▶ Aim of the task
Give back every entry exactly as it is written, but not the pictures.
Supplied entries Block Start
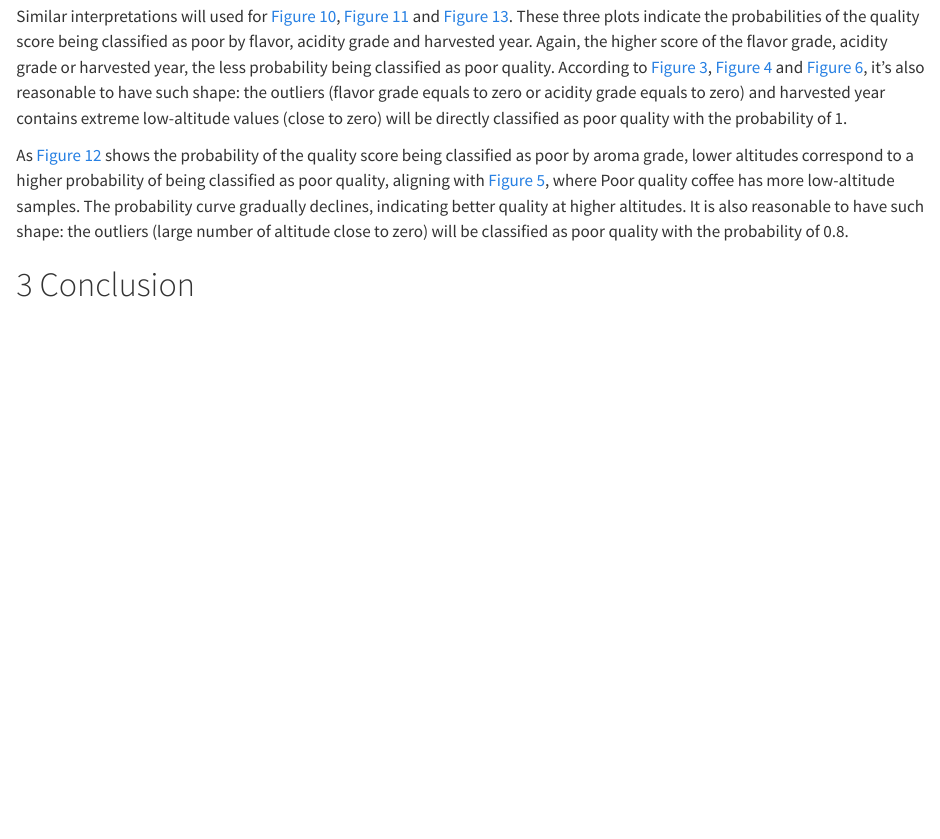
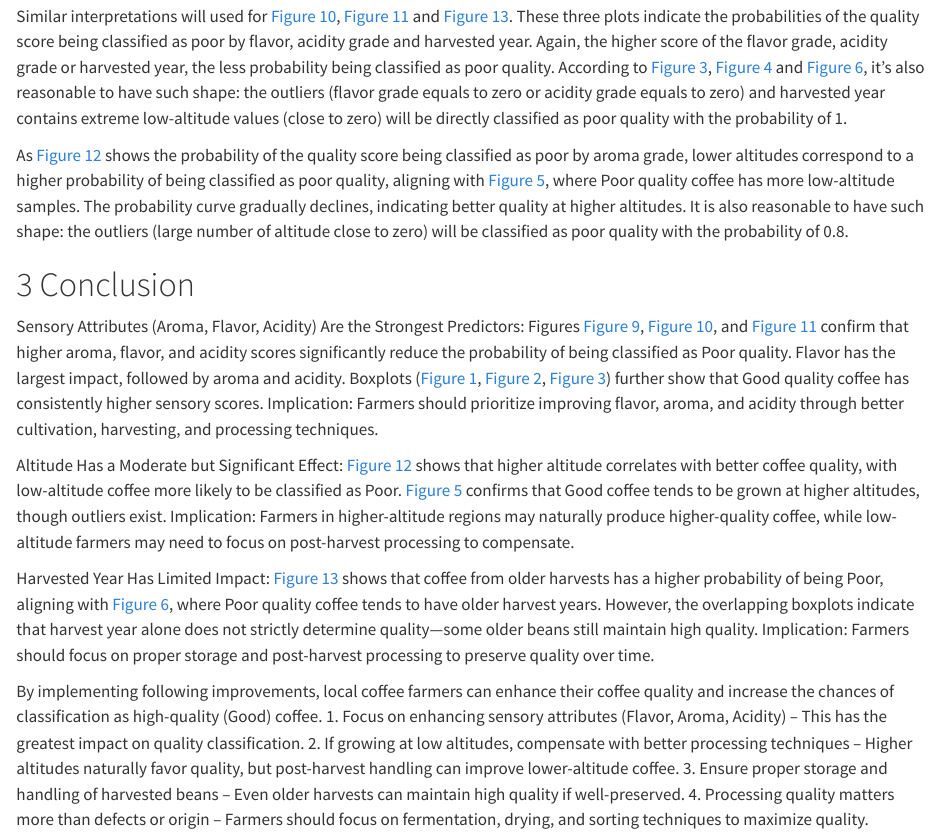
Before and after one commit to Erika026/DAS-Group-13, a Quarto document (project2draft.qmd): the page in a window 1100 px wide, from 15660 px down. Rendered offline with R 4.5, knitr and Pandoc in place of Quarto, with nearby package versions; some code elsewhere in the file could not run offline; the gapminder table comes from the copy in Python's plotly package.

Commit message:
Conclusion Updated
conclusion of the research

```diff
--- a/project2draft.qmd
+++ b/project2draft.qmd
@@ -446,3 +446,20 @@ As @fig-prob4 shows the probability of the quality score being classified as poo
 
 
 # Conclusion
+Sensory Attributes (Aroma, Flavor, Acidity) Are the Strongest Predictors:
+Figures @fig-prob1, @fig-prob2, and @fig-prob3 confirm that higher aroma, flavor, and acidity scores significantly reduce the probability of being classified as Poor quality. Flavor has the largest impact, followed by aroma and acidity. Boxplots (@fig-boxplot1, @fig-boxplot2, @fig-boxplot3) further show that Good quality coffee has consistently higher sensory scores.
+Implication: Farmers should prioritize improving flavor, aroma, and acidity through better cultivation, harvesting, and processing techniques.
+
+Altitude Has a Moderate but Significant Effect:
+@fig-prob4 shows that higher altitude correlates with better coffee quality, with low-altitude coffee more likely to be classified as Poor. @fig-boxplot5 confirms that Good coffee tends to be grown at higher altitudes, though outliers exist.
+Implication: Farmers in higher-altitude regions may naturally produce higher-quality coffee, while low-altitude farmers may need to focus on post-harvest processing to compensate.
+
+Harvested Year Has Limited Impact:
+@fig-prob5 shows that coffee from older harvests has a higher probability of being Poor, aligning with @fig-boxplot6, where Poor quality coffee tends to have older harvest years. However, the overlapping boxplots indicate that harvest year alone does not strictly determine quality—some older beans still maintain high quality.
+Implication: Farmers should focus on proper storage and post-harvest processing to preserve quality over time.
+
+By implementing following improvements, local coffee farmers can enhance their coffee quality and increase the chances of classification as high-quality (Good) coffee.
+1. Focus on enhancing sensory attributes (Flavor, Aroma, Acidity) – This has the greatest impact on quality classification.
+2. If growing at low altitudes, compensate with better processing techniques – Higher altitudes naturally favor quality, but post-harvest handling can improve lower-altitude coffee.
+3. Ensure proper storage and handling of harvested beans – Even older harvests can maintain high quality if well-preserved.
+4. Processing quality matters more than defects or origin – Farmers should focus on fermentation, drying, and sorting techniques to maximize quality.
```
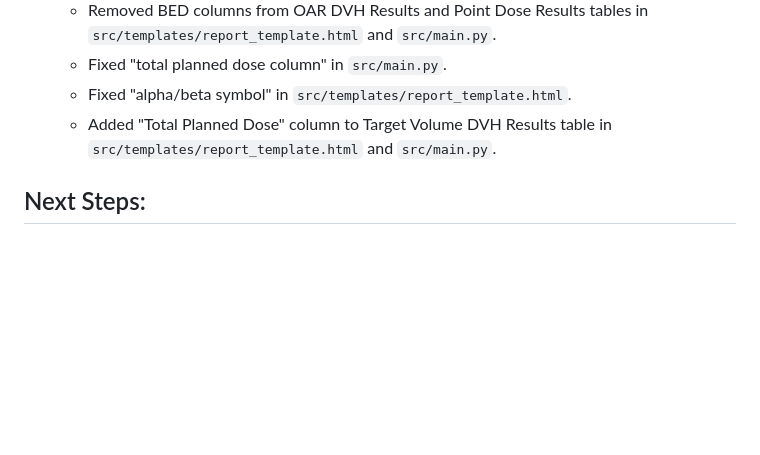
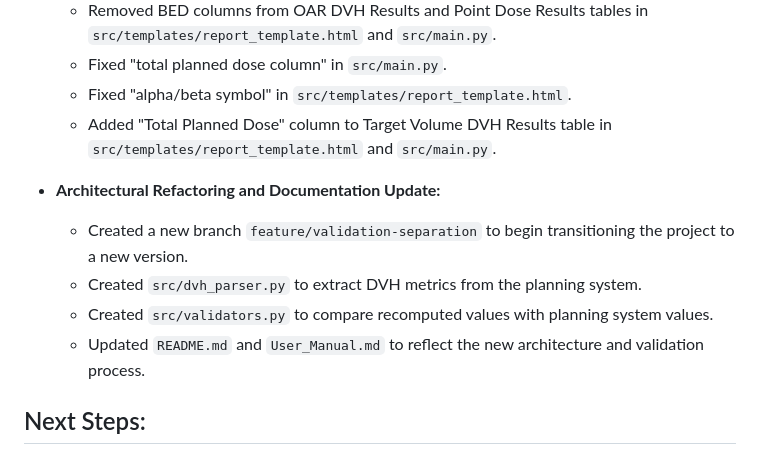
Before and after one commit to echorniak14/BrachyD2ccEval, a Markdown page: GEMINI.md, the part around the change. Rendered like a GitHub page; blank space fills up the shorter version.

```diff
--- a/GEMINI.md
+++ b/GEMINI.md
@@ -127,6 +127,12 @@ This file is for internal use by the Gemini CLI agent to track project progress,
     - Fixed "alpha/beta symbol" in `src/templates/report_template.html`.
     - Added "Total Planned Dose" column to Target Volume DVH Results table in `src/templates/report_template.html` and `src/main.py`.
 
+- **Architectural Refactoring and Documentation Update:**
+    - Created a new branch `feature/validation-separation` to begin transitioning the project to a new version.
+    - Created `src/dvh_parser.py` to extract DVH metrics from the planning system.
+    - Created `src/validators.py` to compare recomputed values with planning system values.
+    - Updated `README.md` and `User_Manual.md` to reflect the new architecture and validation process.
+
 ## Next Steps:
 - **Previous Brachytherapy Data Integration:**
     - Implemented functionality to incorporate previous brachytherapy EQD2 data from HTML reports, allowing for organ-specific dose accumulation.
```
Also changed, not shown: README.md (+22 -10 lines), User_Manual.md (+3 -0 lines).
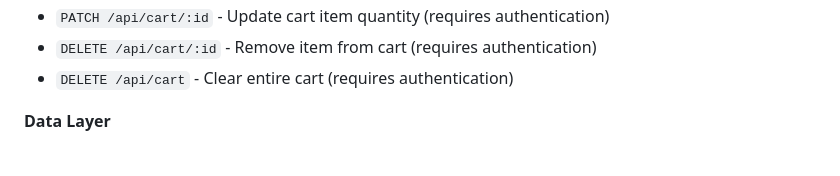
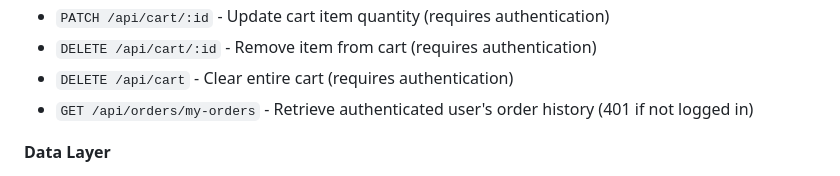
Before and after one commit to aeencomp/AinComputerStore1, a Markdown page: replit.md, the part around the change. GitHub-like rendering.

Commit message:
Add customer dashboard to view past orders and track shipments
Add GET /api/orders/my-orders endpoint to retrieve authenticated user's order history, returning 401 for unauthenticated users.

Replit-Commit-Author: Agent
Replit-Commit-Session-Id: 891ade7e-7938-48f7-b5f8-37ebec3ac504
Replit-Commit-Checkpoint-Type: full_checkpoint
Replit-Commit-Event-Id: b0f0edbf-dfb5-4316-94c5-76af25362621
Replit-Commit-Screenshot-Url: https://storage.googleapis.com/screenshot-production-us-central1/63d7fa0d-96e8-4727-a097-26b484f69d56/891ade7e-7938-48f7-b5f8-37ebec3ac504/YFORB36

```diff
--- a/replit.md
+++ b/replit.md
@@ -50,6 +50,7 @@ Preferred communication style: Simple, everyday language.
 - `PATCH /api/cart/:id` - Update cart item quantity (requires authentication)
 - `DELETE /api/cart/:id` - Remove item from cart (requires authentication)
 - `DELETE /api/cart` - Clear entire cart (requires authentication)
+- `GET /api/orders/my-orders` - Retrieve authenticated user's order history (401 if not logged in)
 
 **Data Layer**
 - PostgreSQL database with Neon serverless driver for full persistence
```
Supplied entries Block End
▶ Expected answer
Before and after one commit to Erika026/DAS-Group-13, a Quarto document (project2draft.qmd): the page in a window 1100 px wide, from 15660 px down. Rendered offline with R 4.5, knitr and Pandoc in place of Quarto, with nearby package versions; some code elsewhere in the file could not run offline; the gapminder table comes from the copy in Python's plotly package.

Commit message:
Conclusion Updated
conclusion of the research

```diff
--- a/project2draft.qmd
+++ b/project2draft.qmd
@@ -446,3 +446,20 @@ As @fig-prob4 shows the probability of the quality score being classified as poo
 
 
 # Conclusion
+Sensory Attributes (Aroma, Flavor, Acidity) Are the Strongest Predictors:
+Figures @fig-prob1, @fig-prob2, and @fig-prob3 confirm that higher aroma, flavor, and acidity scores significantly reduce the probability of being classified as Poor quality. Flavor has the largest impact, followed by aroma and acidity. Boxplots (@fig-boxplot1, @fig-boxplot2, @fig-boxplot3) further show that Good quality coffee has consistently higher sensory scores.
+Implication: Farmers should prioritize improving flavor, aroma, and acidity through better cultivation, harvesting, and processing techniques.
+
+Altitude Has a Moderate but Significant Effect:
+@fig-prob4 shows that higher altitude correlates with better coffee quality, with low-altitude coffee more likely to be classified as Poor. @fig-boxplot5 confirms that Good coffee tends to be grown at higher altitudes, though outliers exist.
+Implication: Farmers in higher-altitude regions may naturally produce higher-quality coffee, while low-altitude farmers may need to focus on post-harvest processing to compensate.
+
+Harvested Year Has Limited Impact:
+@fig-prob5 shows that coffee from older harvests has a higher probability of being Poor, aligning with @fig-boxplot6, where Poor quality coffee tends to have older harvest years. However, the overlapping boxplots indicate that harvest year alone does not strictly determine quality—some older beans still maintain high quality.
+Implication: Farmers should focus on proper storage and post-harvest processing to preserve quality over time.
+
+By implementing following improvements, local coffee farmers can enhance their coffee quality and increase the chances of classification as high-quality (Good) coffee.
+1. Focus on enhancing sensory attributes (Flavor, Aroma, Acidity) – This has the greatest impact on quality classification.
+2. If growing at low altitudes, compensate with better processing techniques – Higher altitudes naturally favor quality, but post-harvest handling can improve lower-altitude coffee.
+3. Ensure proper storage and handling of harvested beans – Even older harvests can maintain high quality if well-preserved.
+4. Processing quality matters more than defects or origin – Farmers should focus on fermentation, drying, and sorting techniques to maximize quality.
```
Before and after one commit to echorniak14/BrachyD2ccEval, a Markdown page: GEMINI.md, the part around the change. Rendered like a GitHub page; blank space fills up the shorter version.

```diff
--- a/GEMINI.md
+++ b/GEMINI.md
@@ -127,6 +127,12 @@ This file is for internal use by the Gemini CLI agent to track project progress,
     - Fixed "alpha/beta symbol" in `src/templates/report_template.html`.
     - Added "Total Planned Dose" column to Target Volume DVH Results table in `src/templates/report_template.html` and `src/main.py`.
 
+- **Architectural Refactoring and Documentation Update:**
+    - Created a new branch `feature/validation-separation` to begin transitioning the project to a new version.
+    - Created `src/dvh_parser.py` to extract DVH metrics from the planning system.
+    - Created `src/validators.py` to compare recomputed values with planning system values.
+    - Updated `README.md` and `User_Manual.md` to reflect the new architecture and validation process.
+
 ## Next Steps:
 - **Previous Brachytherapy Data Integration:**
     - Implemented functionality to incorporate previous brachytherapy EQD2 data from HTML reports, allowing for organ-specific dose accumulation.
```
Also changed, not shown: README.md (+22 -10 lines), User_Manual.md (+3 -0 lines).
Before and after one commit to aeencomp/AinComputerStore1, a Markdown page: replit.md, the part around the change. GitHub-like rendering.

Commit message:
Add customer dashboard to view past orders and track shipments
Add GET /api/orders/my-orders endpoint to retrieve authenticated user's order history, returning 401 for unauthenticated users.

Replit-Commit-Author: Agent
Replit-Commit-Session-Id: 891ade7e-7938-48f7-b5f8-37ebec3ac504
Replit-Commit-Checkpoint-Type: full_checkpoint
Replit-Commit-Event-Id: b0f0edbf-dfb5-4316-94c5-76af25362621
Replit-Commit-Screenshot-Url: https://storage.googleapis.com/screenshot-production-us-central1/63d7fa0d-96e8-4727-a097-26b484f69d56/891ade7e-7938-48f7-b5f8-37ebec3ac504/YFORB36

```diff
--- a/replit.md
+++ b/replit.md
@@ -50,6 +50,7 @@ Preferred communication style: Simple, everyday language.
 - `PATCH /api/cart/:id` - Update cart item quantity (requires authentication)
 - `DELETE /api/cart/:id` - Remove item from cart (requires authentication)
 - `DELETE /api/cart` - Clear entire cart (requires authentication)
+- `GET /api/orders/my-orders` - Retrieve authenticated user's order history (401 if not logged in)
 
 **Data Layer**
 - PostgreSQL database with Neon serverless driver for full persistence
```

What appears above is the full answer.